*** SOURCE MATERIAL Section Begins ***
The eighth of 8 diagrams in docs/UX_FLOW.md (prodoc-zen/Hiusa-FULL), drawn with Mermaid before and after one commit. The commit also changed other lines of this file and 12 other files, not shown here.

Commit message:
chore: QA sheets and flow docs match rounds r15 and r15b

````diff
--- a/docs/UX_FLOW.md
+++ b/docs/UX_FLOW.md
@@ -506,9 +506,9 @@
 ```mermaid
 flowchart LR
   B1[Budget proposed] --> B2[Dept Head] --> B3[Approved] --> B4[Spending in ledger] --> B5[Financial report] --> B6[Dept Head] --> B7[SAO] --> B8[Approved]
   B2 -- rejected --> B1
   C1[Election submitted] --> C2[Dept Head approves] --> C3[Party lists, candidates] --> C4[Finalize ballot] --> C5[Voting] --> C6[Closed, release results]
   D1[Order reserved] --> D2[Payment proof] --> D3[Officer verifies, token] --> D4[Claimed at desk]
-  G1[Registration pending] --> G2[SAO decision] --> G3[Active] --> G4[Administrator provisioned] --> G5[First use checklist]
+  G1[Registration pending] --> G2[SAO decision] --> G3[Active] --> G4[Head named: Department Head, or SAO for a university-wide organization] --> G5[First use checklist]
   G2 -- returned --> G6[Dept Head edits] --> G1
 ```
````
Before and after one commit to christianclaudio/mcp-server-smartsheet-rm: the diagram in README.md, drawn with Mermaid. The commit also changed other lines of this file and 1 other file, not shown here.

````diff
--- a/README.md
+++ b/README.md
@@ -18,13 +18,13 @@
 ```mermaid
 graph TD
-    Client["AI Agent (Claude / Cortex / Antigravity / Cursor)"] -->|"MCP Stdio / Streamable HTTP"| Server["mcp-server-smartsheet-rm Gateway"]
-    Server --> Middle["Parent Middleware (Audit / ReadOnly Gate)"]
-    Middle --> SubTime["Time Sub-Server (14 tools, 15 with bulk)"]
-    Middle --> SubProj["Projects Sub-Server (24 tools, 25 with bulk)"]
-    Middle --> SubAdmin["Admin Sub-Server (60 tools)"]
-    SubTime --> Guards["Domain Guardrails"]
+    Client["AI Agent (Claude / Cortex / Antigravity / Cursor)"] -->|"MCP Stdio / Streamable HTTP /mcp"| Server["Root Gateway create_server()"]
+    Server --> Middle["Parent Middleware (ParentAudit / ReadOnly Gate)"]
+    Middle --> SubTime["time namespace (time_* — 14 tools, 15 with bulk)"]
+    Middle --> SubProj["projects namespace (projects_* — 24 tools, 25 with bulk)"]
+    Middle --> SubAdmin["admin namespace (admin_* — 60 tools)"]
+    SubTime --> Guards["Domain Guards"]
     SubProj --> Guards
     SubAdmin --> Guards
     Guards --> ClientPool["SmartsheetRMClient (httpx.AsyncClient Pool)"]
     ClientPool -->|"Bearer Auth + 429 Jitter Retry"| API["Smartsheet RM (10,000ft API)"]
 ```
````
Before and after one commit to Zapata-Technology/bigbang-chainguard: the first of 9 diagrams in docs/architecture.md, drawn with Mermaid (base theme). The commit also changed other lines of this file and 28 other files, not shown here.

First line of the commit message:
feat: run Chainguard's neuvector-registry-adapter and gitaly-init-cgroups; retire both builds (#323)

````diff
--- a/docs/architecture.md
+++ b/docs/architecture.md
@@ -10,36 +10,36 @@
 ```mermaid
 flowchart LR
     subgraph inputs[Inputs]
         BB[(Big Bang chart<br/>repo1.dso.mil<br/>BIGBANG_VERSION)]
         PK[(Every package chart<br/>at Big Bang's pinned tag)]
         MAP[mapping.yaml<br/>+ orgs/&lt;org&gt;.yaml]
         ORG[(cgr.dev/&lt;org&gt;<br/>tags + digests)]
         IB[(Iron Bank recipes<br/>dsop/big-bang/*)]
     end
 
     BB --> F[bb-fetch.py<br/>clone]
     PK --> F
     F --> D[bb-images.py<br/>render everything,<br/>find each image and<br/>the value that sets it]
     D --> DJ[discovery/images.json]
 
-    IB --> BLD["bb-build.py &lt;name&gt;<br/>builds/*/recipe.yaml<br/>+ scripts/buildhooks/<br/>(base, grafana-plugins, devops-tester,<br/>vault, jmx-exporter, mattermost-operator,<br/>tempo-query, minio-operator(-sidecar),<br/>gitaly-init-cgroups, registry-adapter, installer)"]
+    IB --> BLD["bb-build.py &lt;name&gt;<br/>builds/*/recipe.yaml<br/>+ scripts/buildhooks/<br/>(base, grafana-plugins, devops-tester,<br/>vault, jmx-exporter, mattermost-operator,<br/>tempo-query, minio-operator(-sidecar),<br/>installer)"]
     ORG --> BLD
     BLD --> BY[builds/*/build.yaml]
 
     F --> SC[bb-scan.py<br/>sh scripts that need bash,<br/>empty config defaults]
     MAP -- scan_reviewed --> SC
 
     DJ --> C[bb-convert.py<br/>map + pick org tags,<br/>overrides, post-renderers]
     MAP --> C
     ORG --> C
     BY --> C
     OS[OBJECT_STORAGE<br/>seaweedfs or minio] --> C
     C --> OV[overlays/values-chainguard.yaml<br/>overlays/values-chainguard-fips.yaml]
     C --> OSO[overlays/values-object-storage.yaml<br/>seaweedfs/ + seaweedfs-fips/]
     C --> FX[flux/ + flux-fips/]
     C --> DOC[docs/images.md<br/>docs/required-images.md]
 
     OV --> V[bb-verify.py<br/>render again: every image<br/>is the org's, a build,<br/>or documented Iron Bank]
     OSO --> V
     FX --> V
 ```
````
*** SOURCE MATERIAL Section Ends ***
Going line by line, set down the data above exactly as given.

**RESPONSE TO THIS TASK**.
The eighth of 8 diagrams in docs/UX_FLOW.md (prodoc-zen/Hiusa-FULL), drawn with Mermaid before and after one commit. The commit also changed other lines of this file and 12 other files, not shown here.

Commit message:
chore: QA sheets and flow docs match rounds r15 and r15b

````diff
--- a/docs/UX_FLOW.md
+++ b/docs/UX_FLOW.md
@@ -506,9 +506,9 @@
 ```mermaid
 flowchart LR
   B1[Budget proposed] --> B2[Dept Head] --> B3[Approved] --> B4[Spending in ledger] --> B5[Financial report] --> B6[Dept Head] --> B7[SAO] --> B8[Approved]
   B2 -- rejected --> B1
   C1[Election submitted] --> C2[Dept Head approves] --> C3[Party lists, candidates] --> C4[Finalize ballot] --> C5[Voting] --> C6[Closed, release results]
   D1[Order reserved] --> D2[Payment proof] --> D3[Officer verifies, token] --> D4[Claimed at desk]
-  G1[Registration pending] --> G2[SAO decision] --> G3[Active] --> G4[Administrator provisioned] --> G5[First use checklist]
+  G1[Registration pending] --> G2[SAO decision] --> G3[Active] --> G4[Head named: Department Head, or SAO for a university-wide organization] --> G5[First use checklist]
   G2 -- returned --> G6[Dept Head edits] --> G1
 ```
````
Before and after one commit to christianclaudio/mcp-server-smartsheet-rm: the diagram in README.md, drawn with Mermaid. The commit also changed other lines of this file and 1 other file, not shown here.

````diff
--- a/README.md
+++ b/README.md
@@ -18,13 +18,13 @@
 ```mermaid
 graph TD
-    Client["AI Agent (Claude / Cortex / Antigravity / Cursor)"] -->|"MCP Stdio / Streamable HTTP"| Server["mcp-server-smartsheet-rm Gateway"]
-    Server --> Middle["Parent Middleware (Audit / ReadOnly Gate)"]
-    Middle --> SubTime["Time Sub-Server (14 tools, 15 with bulk)"]
-    Middle --> SubProj["Projects Sub-Server (24 tools, 25 with bulk)"]
-    Middle --> SubAdmin["Admin Sub-Server (60 tools)"]
-    SubTime --> Guards["Domain Guardrails"]
+    Client["AI Agent (Claude / Cortex / Antigravity / Cursor)"] -->|"MCP Stdio / Streamable HTTP /mcp"| Server["Root Gateway create_server()"]
+    Server --> Middle["Parent Middleware (ParentAudit / ReadOnly Gate)"]
+    Middle --> SubTime["time namespace (time_* — 14 tools, 15 with bulk)"]
+    Middle --> SubProj["projects namespace (projects_* — 24 tools, 25 with bulk)"]
+    Middle --> SubAdmin["admin namespace (admin_* — 60 tools)"]
+    SubTime --> Guards["Domain Guards"]
     SubProj --> Guards
     SubAdmin --> Guards
     Guards --> ClientPool["SmartsheetRMClient (httpx.AsyncClient Pool)"]
     ClientPool -->|"Bearer Auth + 429 Jitter Retry"| API["Smartsheet RM (10,000ft API)"]
 ```
````
Before and after one commit to Zapata-Technology/bigbang-chainguard: the first of 9 diagrams in docs/architecture.md, drawn with Mermaid (base theme). The commit also changed other lines of this file and 28 other files, not shown here.

First line of the commit message:
feat: run Chainguard's neuvector-registry-adapter and gitaly-init-cgroups; retire both builds (#323)

````diff
--- a/docs/architecture.md
+++ b/docs/architecture.md
@@ -10,36 +10,36 @@
 ```mermaid
 flowchart LR
     subgraph inputs[Inputs]
         BB[(Big Bang chart<br/>repo1.dso.mil<br/>BIGBANG_VERSION)]
         PK[(Every package chart<br/>at Big Bang's pinned tag)]
         MAP[mapping.yaml<br/>+ orgs/&lt;org&gt;.yaml]
         ORG[(cgr.dev/&lt;org&gt;<br/>tags + digests)]
         IB[(Iron Bank recipes<br/>dsop/big-bang/*)]
     end
 
     BB --> F[bb-fetch.py<br/>clone]
     PK --> F
     F --> D[bb-images.py<br/>render everything,<br/>find each image and<br/>the value that sets it]
     D --> DJ[discovery/images.json]
 
-    IB --> BLD["bb-build.py &lt;name&gt;<br/>builds/*/recipe.yaml<br/>+ scripts/buildhooks/<br/>(base, grafana-plugins, devops-tester,<br/>vault, jmx-exporter, mattermost-operator,<br/>tempo-query, minio-operator(-sidecar),<br/>gitaly-init-cgroups, registry-adapter, installer)"]
+    IB --> BLD["bb-build.py &lt;name&gt;<br/>builds/*/recipe.yaml<br/>+ scripts/buildhooks/<br/>(base, grafana-plugins, devops-tester,<br/>vault, jmx-exporter, mattermost-operator,<br/>tempo-query, minio-operator(-sidecar),<br/>installer)"]
     ORG --> BLD
     BLD --> BY[builds/*/build.yaml]
 
     F --> SC[bb-scan.py<br/>sh scripts that need bash,<br/>empty config defaults]
     MAP -- scan_reviewed --> SC
 
     DJ --> C[bb-convert.py<br/>map + pick org tags,<br/>overrides, post-renderers]
     MAP --> C
     ORG --> C
     BY --> C
     OS[OBJECT_STORAGE<br/>seaweedfs or minio] --> C
     C --> OV[overlays/values-chainguard.yaml<br/>overlays/values-chainguard-fips.yaml]
     C --> OSO[overlays/values-object-storage.yaml<br/>seaweedfs/ + seaweedfs-fips/]
     C --> FX[flux/ + flux-fips/]
     C --> DOC[docs/images.md<br/>docs/required-images.md]
 
     OV --> V[bb-verify.py<br/>render again: every image<br/>is the org's, a build,<br/>or documented Iron Bank]
     OSO --> V
     FX --> V
 ```
````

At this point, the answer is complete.